Revision Clauses and the Inflationary Effect

Revision clauses were designed by the Department of Labor and the Executive to replace the escalator clauses that adjusted wages under collective bargaining agreements automatically according to inflation rate in 2017.

Published in El Cronista on December 12, 2018
As a replacement, revision clauses were created because they are not automatically enforced and depend on the latest negotiations in the period once INDEC CPI is revealed in the second fortnight of January 2019. In practice, this was a semantic difference but both have the same effect.

The truth is that these clauses have been enforced in advance, like in the case of the collective bargaining agreement entered into by and between the Chamber of Commerce [Cámara de Comercio] and the Federation of Workers in Commerce and Services [Federación de Trabajadores de Comercio y Servicios] whereby the parties agreed on a raise payable in three installments of 7%, 7% and 6% in January, February and March 2019 respectively, reaching a total of 45%, with a clarifying note about the non-salary nature of the benefit without specifying whether it is included or not.

Raises at the oils industry have really shot up, reaching 75% with a minimum wage under collective bargaining agreement of ARS 43,821, which in March 2018 amounted to ARS 25,000, and a year-end bonus of more than ARS 33,000. In July 2019 the parties at this sector will meet again to grant another pay rise so there is an anticipated raise for next year of around 25% for each half, with a forecast of 50% for the whole year to come.

There are other sectors with their own mechanism for pay rises, like SMATA [Union of Car Industry Workers], where company-wide collective bargaining agreements contain a clause for quarterly wage adjustment according to inflation rate. Other unions have agreed on anticipated raises, such as the banking employees’ union, and in fact each industrial sector is trying to keep up with inflation, sometimes in advance or simultaneously.

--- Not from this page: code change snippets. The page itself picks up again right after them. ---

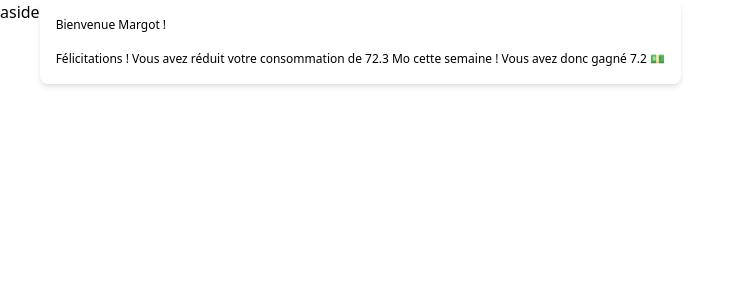
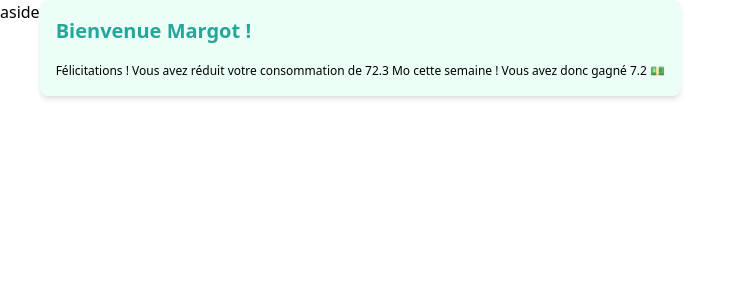
Before and after one commit to Glascode/e-low, a Nuxt app: page /dashboard in a window 1280 px wide. Shown: the top 300 px of the page, without its empty margins (0-744 px from the left). Built offline with nearby package versions, Linux system fonts and the light colour scheme.

Commit message:
Add first card

```diff
--- /dev/null
+++ b/assets/css/components/cards.css
@@ -0,0 +1,3 @@
+.card-title {
+  @apply text-xl text-primary font-semibold;
+}
--- a/assets/css/tailwind.css
+++ b/assets/css/tailwind.css
@@ -1,5 +1,6 @@
 @import 'tailwindcss/base';
 
 @import 'tailwindcss/components';
+@import './components/cards.css';
 
 @import 'tailwindcss/utilities';
--- a/nuxt.config.js
+++ b/nuxt.config.js
@@ -28,7 +28,7 @@ module.exports = {
     postcss: {
       plugins: {
         'postcss-import': {},
-        // 'tailwindcss': {},
+        'tailwindcss': {},
         'postcss-nested': {},
         'autoprefixer': {}
       }
--- a/pages/dashboard.vue
+++ b/pages/dashboard.vue
@@ -1,7 +1,7 @@
 <template>
   <div>
-    <Card>
-      <h2 class="mb-4">Bienvenue Margot !</h2>
+    <Card class="bg-primary-light">
+      <h2 class="card-title mb-4">Bienvenue Margot !</h2>
       <p>Félicitations ! Vous avez réduit votre consommation de 72.3 Mo cette semaine ! Vous avez donc gagné 7.2 💵</p>
     </Card>
   </div>
--- a/tailwind.config.js
+++ b/tailwind.config.js
@@ -1,7 +1,12 @@
 module.exports = {
   theme: {
-    extend: {},
+    extend: {
+      colors: {
+        primary: '#26A69A',
+        'primary-light': '#EBFFF7'
+      }
+    }
   },
   variants: {},
-  plugins: [],
+  plugins: []
 }
```
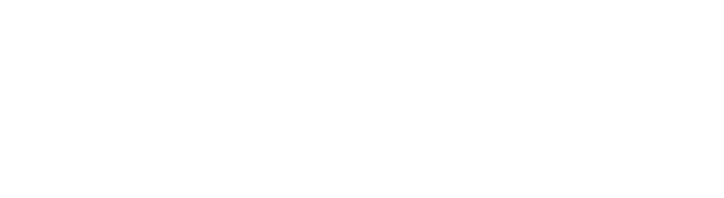
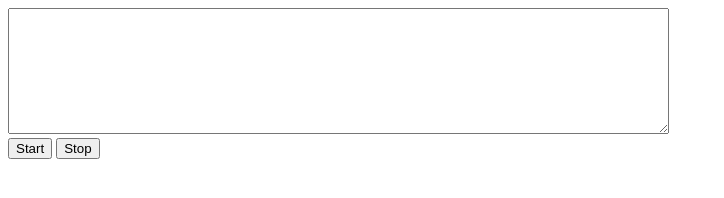
Before and after one commit to Aliibraabbas/Picovoice, a plain HTML site: page index.html in a window 1280 px wide. Shown: the whole page, without its empty margins (0-724 px from the left). Drawn offline with Linux system fonts and the light colour scheme.

Commit message:
:construction: Update index.html

```diff
--- a/index.html
+++ b/index.html
@@ -4,9 +4,14 @@
     <meta charset="UTF-8">
     <meta http-equiv="X-UA-Compatible" content="IE=edge">
     <meta name="viewport" content="width=device-width, initial-scale=1.0">
-    <title>Document</title>
+    <title>Voice to text converter</title>
 </head>
 <body>
 
+    <textarea id = "result" rows="8" cols="80"></textarea>
+     <br>
+    <button id = "start">Start</button>
+	<button id = "stop">Stop</button>
+
 </body>
 </html>
```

On the other hand, more than half of collective bargaining agreements did not grant raises according to inflation rate, just pay rises between 25% and 35%, without any revision clauses, and they have low expectations to keep pace with inflation.

Considering the average raises agreed, wages would be 7% – 15% below INDEC CPI, not knowing the November and December indexes yet to be able to estimate the year-end.

In any case, our remark about the evolution of collective bargaining agreements once they are executed and the final raises are agreed will show significant variations in payment terms, installments and how they keep up with inflation, but they are all aimed at achieving the goal of being in line with inflation even if late. As traditional leaders usually say: let’s agree on the highest possible raises and then let those who can afford it pay them.

This goal, even when attained –late- is essential to avoid lagging wages in collective bargaining agreements for 2019, which will be much more elastic and permissive considering that it will be an electoral year.

Far from all the goals set, collective bargaining agreements could not ignore inflation and were subject to the overwhelming race between prices and wages. Consequently, all the concerns and fantasies around productivity with zero inflation or deflation vanished into thin air together with other similar thoughts. Actually all the targets became fallacies, like zero poverty, when today the poverty rate is over 40%, or the big wave of investments that today is receding, or the shortage of loans with interest rates of 80% in the real world of SMEs.

Let alone full employment, with unemployment and underemployment rates completely out of control, and an unprecedented fall in the activity levels that cannot find their floor yet.

There is the feeling that the best is yet to come, and government authorities are expecting that this process will take place spontaneously without dealing with the substantive structural reforms required for the original project that Macri voters are expecting. Again, magical thinking is getting hold of our government officers, weaving an aspirational fantasy without any causal relation between what is done and what is not done, and the confirmed truth in the real world.

The expected thing is to have one last chance to regain trust, for which it is crucial to show firm conviction, and especially strength in practice.

By Julian A. de Diego
Director of the postgraduate course on Human Resources at the School of Business at UCA.